Japan Deputy Prime Minister Taro Aso, who's been featured in international headlines for various public gaffes over the last few months, is now saying sorry for his most recent controversial charge — that Tokyo could actually learn a lot from Nazi Germany.
Specifically, Mr. Aso, who is also the country's finance minister, praised Nazi Germany's rewrite of the country's constitution and said Tokyo could glean insights from that process. He spoke during an address on Monday to a think-tank crowd.
"What I said in reference to the Nazi administration did not reflect my true intentions, and it is very unfortunate that it caused a misunderstanding," he said on Thursday, NBC reported.
Mr. Aso had also suggested Adolf Hitler's Nazi government was possessed of legislative skill.

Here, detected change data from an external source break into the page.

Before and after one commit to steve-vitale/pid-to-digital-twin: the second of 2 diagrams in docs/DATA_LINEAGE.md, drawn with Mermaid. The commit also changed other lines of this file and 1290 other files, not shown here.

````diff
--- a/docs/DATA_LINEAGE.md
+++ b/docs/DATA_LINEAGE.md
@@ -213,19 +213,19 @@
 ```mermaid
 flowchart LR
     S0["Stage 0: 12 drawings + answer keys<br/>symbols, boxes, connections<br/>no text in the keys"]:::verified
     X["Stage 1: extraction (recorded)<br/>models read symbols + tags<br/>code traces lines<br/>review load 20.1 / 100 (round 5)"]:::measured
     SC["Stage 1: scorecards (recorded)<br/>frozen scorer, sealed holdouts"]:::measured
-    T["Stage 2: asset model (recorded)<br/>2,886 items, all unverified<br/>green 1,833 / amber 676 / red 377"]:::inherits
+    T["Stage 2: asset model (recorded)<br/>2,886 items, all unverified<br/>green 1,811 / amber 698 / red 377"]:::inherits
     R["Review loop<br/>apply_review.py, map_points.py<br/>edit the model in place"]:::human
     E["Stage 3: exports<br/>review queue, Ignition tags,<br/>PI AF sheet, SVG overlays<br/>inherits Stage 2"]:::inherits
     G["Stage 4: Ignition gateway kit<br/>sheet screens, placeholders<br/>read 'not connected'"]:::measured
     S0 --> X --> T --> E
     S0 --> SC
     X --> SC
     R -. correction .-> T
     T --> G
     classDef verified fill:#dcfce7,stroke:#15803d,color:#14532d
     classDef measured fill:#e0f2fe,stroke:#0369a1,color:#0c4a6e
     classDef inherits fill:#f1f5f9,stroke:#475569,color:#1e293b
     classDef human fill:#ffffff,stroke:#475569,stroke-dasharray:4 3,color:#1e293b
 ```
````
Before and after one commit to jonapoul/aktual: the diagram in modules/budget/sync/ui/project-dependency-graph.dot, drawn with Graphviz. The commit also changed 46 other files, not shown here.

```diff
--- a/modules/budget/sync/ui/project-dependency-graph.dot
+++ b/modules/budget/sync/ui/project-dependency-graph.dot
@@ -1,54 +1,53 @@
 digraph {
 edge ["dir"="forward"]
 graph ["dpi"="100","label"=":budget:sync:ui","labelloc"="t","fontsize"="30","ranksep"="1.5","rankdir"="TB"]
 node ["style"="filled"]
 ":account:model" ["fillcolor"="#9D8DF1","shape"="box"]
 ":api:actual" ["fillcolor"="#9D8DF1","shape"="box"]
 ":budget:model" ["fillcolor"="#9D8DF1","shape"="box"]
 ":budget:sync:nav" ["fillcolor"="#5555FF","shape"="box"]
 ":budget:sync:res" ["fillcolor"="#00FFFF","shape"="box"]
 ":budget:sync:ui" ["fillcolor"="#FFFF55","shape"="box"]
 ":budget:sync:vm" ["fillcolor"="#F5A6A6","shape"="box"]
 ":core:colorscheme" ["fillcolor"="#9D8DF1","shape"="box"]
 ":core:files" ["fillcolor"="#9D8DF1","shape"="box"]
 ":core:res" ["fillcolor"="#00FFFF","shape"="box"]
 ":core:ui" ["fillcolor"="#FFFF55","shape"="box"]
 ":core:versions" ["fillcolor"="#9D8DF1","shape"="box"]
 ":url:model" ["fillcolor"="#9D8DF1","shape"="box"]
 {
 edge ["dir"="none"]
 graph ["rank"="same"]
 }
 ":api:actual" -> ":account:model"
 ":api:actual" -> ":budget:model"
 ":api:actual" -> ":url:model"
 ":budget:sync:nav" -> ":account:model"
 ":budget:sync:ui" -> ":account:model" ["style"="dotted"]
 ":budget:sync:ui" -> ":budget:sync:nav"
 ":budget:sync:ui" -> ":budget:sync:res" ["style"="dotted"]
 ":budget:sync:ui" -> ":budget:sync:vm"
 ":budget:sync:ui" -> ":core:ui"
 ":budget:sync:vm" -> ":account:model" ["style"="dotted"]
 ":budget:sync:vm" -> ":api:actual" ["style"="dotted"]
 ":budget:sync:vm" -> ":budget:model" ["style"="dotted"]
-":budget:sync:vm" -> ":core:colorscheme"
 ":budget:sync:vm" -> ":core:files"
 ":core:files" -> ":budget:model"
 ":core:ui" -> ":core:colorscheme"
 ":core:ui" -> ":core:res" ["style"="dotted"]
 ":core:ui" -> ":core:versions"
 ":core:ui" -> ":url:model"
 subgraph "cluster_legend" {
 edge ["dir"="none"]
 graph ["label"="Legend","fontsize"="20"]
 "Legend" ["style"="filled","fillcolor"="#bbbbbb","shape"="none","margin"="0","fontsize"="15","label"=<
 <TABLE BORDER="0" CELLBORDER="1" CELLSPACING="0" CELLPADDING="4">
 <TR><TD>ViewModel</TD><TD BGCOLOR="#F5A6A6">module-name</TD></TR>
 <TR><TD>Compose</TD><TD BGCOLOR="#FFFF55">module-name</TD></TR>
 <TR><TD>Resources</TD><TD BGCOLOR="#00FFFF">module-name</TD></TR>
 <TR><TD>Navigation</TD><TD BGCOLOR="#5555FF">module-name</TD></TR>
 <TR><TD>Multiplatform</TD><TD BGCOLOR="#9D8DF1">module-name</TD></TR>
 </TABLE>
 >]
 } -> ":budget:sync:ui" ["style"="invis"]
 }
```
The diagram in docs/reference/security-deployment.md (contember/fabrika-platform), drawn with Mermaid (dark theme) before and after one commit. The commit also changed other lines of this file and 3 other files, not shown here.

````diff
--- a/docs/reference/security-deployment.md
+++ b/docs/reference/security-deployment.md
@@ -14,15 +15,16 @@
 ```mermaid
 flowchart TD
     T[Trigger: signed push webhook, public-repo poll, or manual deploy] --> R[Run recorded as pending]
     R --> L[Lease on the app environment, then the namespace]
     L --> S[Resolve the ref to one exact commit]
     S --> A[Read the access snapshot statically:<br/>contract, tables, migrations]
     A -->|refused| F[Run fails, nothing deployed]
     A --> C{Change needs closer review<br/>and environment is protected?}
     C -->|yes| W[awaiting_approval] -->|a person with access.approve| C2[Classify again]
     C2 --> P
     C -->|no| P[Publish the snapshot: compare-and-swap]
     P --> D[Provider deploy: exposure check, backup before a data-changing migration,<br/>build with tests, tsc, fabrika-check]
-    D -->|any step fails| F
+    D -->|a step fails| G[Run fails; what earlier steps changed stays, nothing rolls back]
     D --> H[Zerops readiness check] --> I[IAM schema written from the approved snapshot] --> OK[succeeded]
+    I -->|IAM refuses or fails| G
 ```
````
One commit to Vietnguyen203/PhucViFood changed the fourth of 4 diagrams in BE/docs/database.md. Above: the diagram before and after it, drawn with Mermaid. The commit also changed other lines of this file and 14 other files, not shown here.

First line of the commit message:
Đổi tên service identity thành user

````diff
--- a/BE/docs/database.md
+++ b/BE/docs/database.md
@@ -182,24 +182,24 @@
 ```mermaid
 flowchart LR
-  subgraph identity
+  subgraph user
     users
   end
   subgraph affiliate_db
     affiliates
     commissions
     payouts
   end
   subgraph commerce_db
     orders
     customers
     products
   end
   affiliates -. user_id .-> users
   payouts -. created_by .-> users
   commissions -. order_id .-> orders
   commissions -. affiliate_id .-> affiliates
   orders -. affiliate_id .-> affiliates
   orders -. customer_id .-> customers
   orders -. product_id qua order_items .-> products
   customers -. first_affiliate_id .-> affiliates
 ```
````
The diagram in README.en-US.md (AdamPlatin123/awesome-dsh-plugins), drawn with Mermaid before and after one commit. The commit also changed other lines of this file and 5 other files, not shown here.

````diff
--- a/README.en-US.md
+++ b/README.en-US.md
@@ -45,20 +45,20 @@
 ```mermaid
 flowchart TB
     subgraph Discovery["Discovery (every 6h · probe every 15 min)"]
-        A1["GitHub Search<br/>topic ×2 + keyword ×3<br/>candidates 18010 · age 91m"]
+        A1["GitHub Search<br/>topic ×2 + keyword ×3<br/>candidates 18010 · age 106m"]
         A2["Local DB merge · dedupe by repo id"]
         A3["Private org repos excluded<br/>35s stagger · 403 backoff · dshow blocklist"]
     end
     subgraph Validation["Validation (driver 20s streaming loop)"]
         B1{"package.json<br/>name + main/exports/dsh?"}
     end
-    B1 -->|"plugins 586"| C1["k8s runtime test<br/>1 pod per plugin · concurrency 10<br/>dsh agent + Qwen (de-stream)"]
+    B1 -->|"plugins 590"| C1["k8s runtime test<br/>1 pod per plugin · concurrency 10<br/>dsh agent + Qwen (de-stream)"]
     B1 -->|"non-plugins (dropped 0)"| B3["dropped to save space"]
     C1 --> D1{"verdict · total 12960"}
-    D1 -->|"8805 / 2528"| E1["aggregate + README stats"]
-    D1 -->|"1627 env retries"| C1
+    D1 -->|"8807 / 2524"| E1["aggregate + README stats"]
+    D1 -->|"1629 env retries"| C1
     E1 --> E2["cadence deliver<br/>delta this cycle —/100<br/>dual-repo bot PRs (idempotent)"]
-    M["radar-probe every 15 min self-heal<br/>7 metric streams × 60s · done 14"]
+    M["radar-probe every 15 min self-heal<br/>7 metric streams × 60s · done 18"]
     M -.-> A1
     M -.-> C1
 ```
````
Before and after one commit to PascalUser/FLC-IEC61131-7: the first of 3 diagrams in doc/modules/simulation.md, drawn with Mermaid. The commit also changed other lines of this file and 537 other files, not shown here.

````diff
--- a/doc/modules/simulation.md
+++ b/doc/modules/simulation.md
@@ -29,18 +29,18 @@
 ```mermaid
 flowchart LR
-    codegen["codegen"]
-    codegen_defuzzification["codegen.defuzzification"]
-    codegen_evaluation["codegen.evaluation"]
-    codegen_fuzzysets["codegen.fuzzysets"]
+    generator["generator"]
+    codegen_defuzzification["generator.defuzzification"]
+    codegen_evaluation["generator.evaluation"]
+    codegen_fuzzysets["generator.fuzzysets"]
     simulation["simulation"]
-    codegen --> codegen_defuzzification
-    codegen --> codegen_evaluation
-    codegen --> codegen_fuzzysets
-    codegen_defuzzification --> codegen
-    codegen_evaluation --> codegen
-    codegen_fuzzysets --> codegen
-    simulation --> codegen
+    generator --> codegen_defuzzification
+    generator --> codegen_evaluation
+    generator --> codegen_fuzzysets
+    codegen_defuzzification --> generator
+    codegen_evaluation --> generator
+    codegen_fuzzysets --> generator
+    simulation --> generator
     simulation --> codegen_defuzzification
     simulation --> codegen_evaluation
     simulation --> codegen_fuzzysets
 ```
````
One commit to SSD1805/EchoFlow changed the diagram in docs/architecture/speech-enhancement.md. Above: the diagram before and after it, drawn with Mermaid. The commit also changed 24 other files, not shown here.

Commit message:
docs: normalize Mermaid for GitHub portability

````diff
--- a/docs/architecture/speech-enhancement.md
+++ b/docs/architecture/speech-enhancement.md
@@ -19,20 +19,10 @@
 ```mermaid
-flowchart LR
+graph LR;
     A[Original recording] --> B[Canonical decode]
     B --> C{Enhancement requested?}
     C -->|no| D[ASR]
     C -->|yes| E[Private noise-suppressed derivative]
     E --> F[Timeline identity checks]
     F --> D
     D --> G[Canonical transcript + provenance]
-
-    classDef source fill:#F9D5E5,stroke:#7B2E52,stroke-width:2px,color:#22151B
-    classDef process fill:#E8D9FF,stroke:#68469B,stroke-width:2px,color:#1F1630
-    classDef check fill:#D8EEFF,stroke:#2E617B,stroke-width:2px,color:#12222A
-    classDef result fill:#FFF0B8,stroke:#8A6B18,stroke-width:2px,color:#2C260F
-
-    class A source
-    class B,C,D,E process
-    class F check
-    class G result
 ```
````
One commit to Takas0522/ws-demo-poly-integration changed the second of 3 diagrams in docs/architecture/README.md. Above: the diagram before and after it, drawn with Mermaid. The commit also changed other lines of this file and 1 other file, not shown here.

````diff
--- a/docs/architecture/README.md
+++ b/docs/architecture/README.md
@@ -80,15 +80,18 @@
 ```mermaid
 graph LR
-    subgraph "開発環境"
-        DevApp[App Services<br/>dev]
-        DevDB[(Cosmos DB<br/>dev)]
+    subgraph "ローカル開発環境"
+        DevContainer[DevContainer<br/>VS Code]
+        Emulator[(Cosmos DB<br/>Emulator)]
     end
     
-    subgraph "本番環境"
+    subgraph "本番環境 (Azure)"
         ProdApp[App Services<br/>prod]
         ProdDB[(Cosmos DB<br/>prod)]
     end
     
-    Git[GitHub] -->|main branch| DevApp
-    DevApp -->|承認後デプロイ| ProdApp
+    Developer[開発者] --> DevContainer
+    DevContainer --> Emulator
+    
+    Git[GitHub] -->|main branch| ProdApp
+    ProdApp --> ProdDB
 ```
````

His Thursday mea culpa included an explanation: It was an "inappropriate analogy," he said, NBC reported. "What I meant to say is that ... revising the constitution is something that has to be debated properly and calmly. But the fact that I used the Nazi administration as an example is something that I would like to retract."
Mr. Aso made headlines just a few months ago for suggesting that elderly people should "hurry up and die" to help the nation pay for medical aid for its younger residents, Agence France-Presse reported.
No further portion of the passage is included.